Professionalize Your Processes
As a growth stage company, your success is going to be measured on things like revenue growth, operating margin expansion, market share gains and the size of your total available market opportunity. Gone are the days when getting a product out on time, hitting cash burn targets, or hiring a key executive was considered a major victory.
With this shift in expectations, you need to invest in professionalizing the process of running your company. Perhaps most important here, you need to develop of set of metrics that really helps you assess the long term health of the business. Devise these metrics to give you early indicators, or warning signs, of what’s coming up ahead for the business. You may discover that additional capital, for instance, can be invested for high return and growth. Conversely, you may recognize the formula isn’t quite solved yet and that you need to keep iterating before pushing for rapid expansion.
Although your start up culture might not have supported process professionalization, find a way to fuse your culture with the benefits of additional structure. Developing a robust budgeting process may not sound appealing, for example, but if it helps your company serve customers better and in a more timely manner, you’ll get buy in. Similarly, closing the books promptly after a reporting period will add stress on an organization, but if it helps attract new investors, you can link the arduous task to a win for the company.
Nobody said going long to build a highly successful company was easy! But, those in the growth stage who find and manage their hidden gems, nurture flywheels, stay focused and professionalize process will set themselves up for success.
February 11, 2013
Link to this post

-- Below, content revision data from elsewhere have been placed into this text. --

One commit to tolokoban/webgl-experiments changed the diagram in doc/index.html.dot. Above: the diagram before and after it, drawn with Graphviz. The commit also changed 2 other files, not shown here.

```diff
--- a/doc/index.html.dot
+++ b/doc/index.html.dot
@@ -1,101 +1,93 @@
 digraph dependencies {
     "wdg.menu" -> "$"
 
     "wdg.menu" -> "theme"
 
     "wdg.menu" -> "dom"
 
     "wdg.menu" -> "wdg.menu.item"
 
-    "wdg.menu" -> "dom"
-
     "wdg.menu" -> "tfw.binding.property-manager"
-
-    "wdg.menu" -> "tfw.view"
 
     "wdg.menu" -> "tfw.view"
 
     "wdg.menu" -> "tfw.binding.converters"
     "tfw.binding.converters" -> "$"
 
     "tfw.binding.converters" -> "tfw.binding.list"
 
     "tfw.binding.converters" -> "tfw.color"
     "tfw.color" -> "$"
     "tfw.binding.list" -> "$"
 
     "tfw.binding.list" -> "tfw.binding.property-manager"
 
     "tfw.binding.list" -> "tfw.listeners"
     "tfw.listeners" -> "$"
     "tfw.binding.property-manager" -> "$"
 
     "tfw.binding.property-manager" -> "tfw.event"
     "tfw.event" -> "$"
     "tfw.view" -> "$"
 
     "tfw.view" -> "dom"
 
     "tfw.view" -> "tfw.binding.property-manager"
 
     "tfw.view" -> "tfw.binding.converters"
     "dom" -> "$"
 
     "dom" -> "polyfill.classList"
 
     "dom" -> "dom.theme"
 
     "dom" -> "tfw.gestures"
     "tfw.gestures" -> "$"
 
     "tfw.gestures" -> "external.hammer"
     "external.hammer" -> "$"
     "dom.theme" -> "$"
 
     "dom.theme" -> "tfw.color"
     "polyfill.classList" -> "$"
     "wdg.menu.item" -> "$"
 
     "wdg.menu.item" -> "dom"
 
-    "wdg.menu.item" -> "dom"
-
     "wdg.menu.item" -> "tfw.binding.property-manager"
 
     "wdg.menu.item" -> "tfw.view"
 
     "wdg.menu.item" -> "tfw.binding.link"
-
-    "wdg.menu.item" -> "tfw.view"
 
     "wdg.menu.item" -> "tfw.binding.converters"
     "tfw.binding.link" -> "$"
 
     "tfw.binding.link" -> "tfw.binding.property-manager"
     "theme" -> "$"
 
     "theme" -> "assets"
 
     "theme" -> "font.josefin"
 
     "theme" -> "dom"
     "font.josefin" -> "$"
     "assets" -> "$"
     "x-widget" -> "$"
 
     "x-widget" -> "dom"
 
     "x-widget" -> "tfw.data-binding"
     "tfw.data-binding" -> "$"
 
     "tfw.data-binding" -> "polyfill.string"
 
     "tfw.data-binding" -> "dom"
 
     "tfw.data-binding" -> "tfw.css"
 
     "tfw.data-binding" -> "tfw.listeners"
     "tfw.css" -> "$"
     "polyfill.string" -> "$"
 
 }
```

My interview with Semil Shah on his “In the Studio” series on TechCrunch posted today. I really enjoyed discussing the state of growth stage venture capital and GGV’s China/US strategy, especially as it relates to China.
January 31, 2013
Link to this post